Imagine Magazine - Johns Hopkins - November/December 2011 - (Page 16)

The Greek writer Herodotus is widely considered the father of history because he was the first person to systematically construct accounts of significant events and the lives of important figures. But some also call him “the father of lies” because not all of his stories turn out to match the facts we have come to know about the classical world. Reconstructing the past can be tricky business. Here are some accounts of the origins of practices and technology that have been claimed to have been founded in Greece. Their truth is a matter of historical controversy. Which ones do you believe? Made in Greece The Marathon The Greeks lived in fear of the Persians whose great army was conquering the region. When Persian warships landed at the city of Marathon, the Athenians sent their messenger Pheidippides to Sparta to request their help in resisting the invaders. Pheidippides ran 150 miles over rocky mountains in two days, his speedy trek allowing the Spartans to join the fight in time to save Greece from being overrun. In his honor, we still run long-distance races called marathons. by Steven Gimbel, PhD, and Brett Rogers, PhD Computers It is hard to think of a computer before electricity, but the point of a computer is to take input and transform the data into output that the user finds useful. While exploring a shipwreck in the 20th century, divers brought to the surface parts of a geared machine that no one understood until fifty years later when a physicist realized what the pieces could do. Sailors needed to look to the stars to help determine where they were in comparison to where they came from and where they were going. But the mathematics needed to convert the astronomical observations into useful results was extremely intricate. The Antikythera mechanism, as it is now called, used a cranked series of meshed gears to model the movements of the heavens and help the seafarers interpret their data. It may have only had one program, but this artifact is the world’s earliest computer. 16 imagine Nov/Dec 2011

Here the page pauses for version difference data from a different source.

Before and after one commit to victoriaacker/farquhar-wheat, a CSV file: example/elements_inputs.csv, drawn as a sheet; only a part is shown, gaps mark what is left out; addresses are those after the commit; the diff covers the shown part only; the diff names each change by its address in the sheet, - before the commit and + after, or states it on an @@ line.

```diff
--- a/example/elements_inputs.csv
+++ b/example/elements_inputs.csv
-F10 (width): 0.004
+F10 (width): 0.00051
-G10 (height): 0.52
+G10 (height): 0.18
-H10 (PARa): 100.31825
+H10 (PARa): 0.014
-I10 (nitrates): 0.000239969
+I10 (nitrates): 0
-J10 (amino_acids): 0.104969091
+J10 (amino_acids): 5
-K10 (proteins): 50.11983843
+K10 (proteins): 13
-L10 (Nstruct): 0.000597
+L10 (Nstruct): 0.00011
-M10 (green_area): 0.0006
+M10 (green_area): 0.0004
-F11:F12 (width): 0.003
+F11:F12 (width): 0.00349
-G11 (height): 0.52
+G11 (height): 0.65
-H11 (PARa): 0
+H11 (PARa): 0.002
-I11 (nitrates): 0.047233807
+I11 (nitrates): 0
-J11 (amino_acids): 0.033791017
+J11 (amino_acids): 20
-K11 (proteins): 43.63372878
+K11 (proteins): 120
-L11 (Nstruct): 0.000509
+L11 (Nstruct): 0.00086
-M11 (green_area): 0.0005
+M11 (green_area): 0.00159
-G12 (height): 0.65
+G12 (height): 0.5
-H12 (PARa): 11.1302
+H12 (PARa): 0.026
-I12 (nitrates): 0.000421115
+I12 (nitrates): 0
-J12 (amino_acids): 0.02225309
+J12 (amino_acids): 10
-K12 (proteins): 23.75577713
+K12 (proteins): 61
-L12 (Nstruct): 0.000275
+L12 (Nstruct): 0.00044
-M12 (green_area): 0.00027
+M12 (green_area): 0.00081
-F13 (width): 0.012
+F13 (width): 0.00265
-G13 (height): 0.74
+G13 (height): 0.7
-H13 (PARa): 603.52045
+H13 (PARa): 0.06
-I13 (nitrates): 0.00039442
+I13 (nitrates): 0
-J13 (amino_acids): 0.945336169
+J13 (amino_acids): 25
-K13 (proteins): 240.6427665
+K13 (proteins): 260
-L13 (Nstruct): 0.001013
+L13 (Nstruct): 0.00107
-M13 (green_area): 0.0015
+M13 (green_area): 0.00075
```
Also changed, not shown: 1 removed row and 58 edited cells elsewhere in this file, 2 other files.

Table of Contents for the Digital Edition of Imagine Magazine - Johns Hopkins - November/December 2011

Imagine Magazine - Johns Hopkins - November/December 2011
Big Questions
In My Own Words
Latin Geek
Latin in Rome
Made in Greece ... or Was It?
Classics for All
Pillaging the Past
The Aqueduct Hunters
What’s Old is News
Selected Opportunities & Resources
Girls on Ice
Nurturing a Passion for Science at the National Youth Science Camp
Off the Shelf
Word Wise
Exploring Career Options
One Step Ahead
Planning Ahead for College
Students Review
Mark Your Calendar
Knossos Game

Imagine Magazine - Johns Hopkins - November/December 2011